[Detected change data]

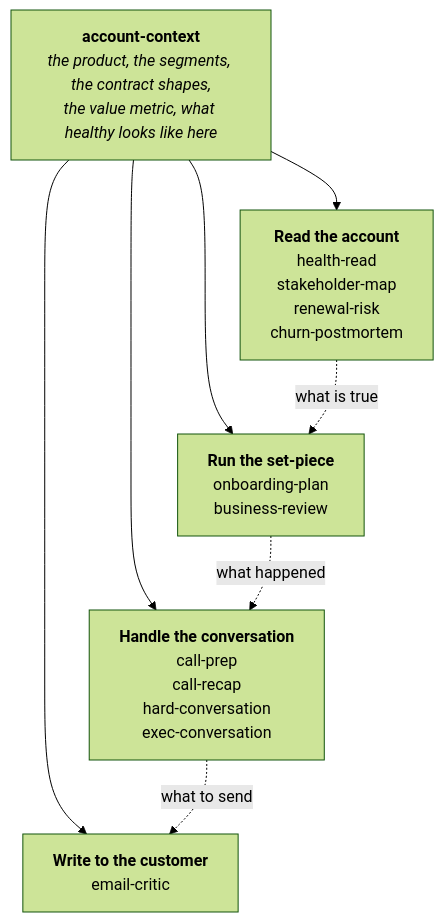
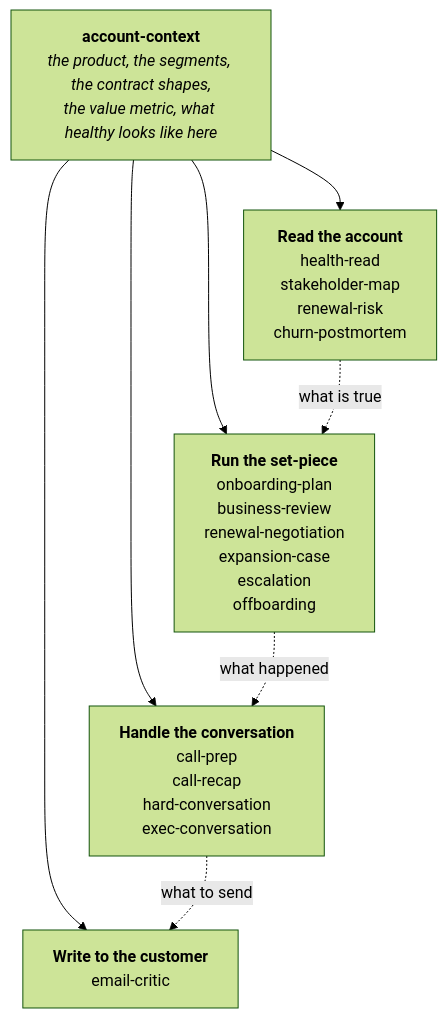
Before and after one commit to CSPulse/Skills: the diagram in README.md, drawn with Mermaid (forest theme). The commit also changed other lines of this file and 13 other files, not shown here.

First line of the commit message:
Add renewal-negotiation, expansion-case, escalation and offboarding

````diff
--- a/README.md
+++ b/README.md
@@ -31,13 +31,13 @@
 ```mermaid
 flowchart TB
     AC["<b>account-context</b><br/><i>the product, the segments, the contract shapes,<br/>the value metric, what healthy looks like here</i>"]
 
     AC --> R["<b>Read the account</b><br/>health-read<br/>stakeholder-map<br/>renewal-risk<br/>churn-postmortem"]
-    AC --> S["<b>Run the set-piece</b><br/>onboarding-plan<br/>business-review"]
+    AC --> S["<b>Run the set-piece</b><br/>onboarding-plan<br/>business-review<br/>renewal-negotiation<br/>expansion-case<br/>escalation<br/>offboarding"]
     AC --> C["<b>Handle the conversation</b><br/>call-prep<br/>call-recap<br/>hard-conversation<br/>exec-conversation"]
     AC --> W["<b>Write to the customer</b><br/>email-critic"]
 
     R -.->|"what is true"| S
     S -.->|"what happened"| C
     C -.->|"what to send"| W
 ```
````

Aim of the exercise:
Give again, word for word, only the lines that run from the top of the data above through the line with "First line of". Drop the pictures.

Written reply:
Before and after one commit to CSPulse/Skills: the diagram in README.md, drawn with Mermaid (forest theme). The commit also changed other lines of this file and 13 other files, not shown here.

First line of the commit message:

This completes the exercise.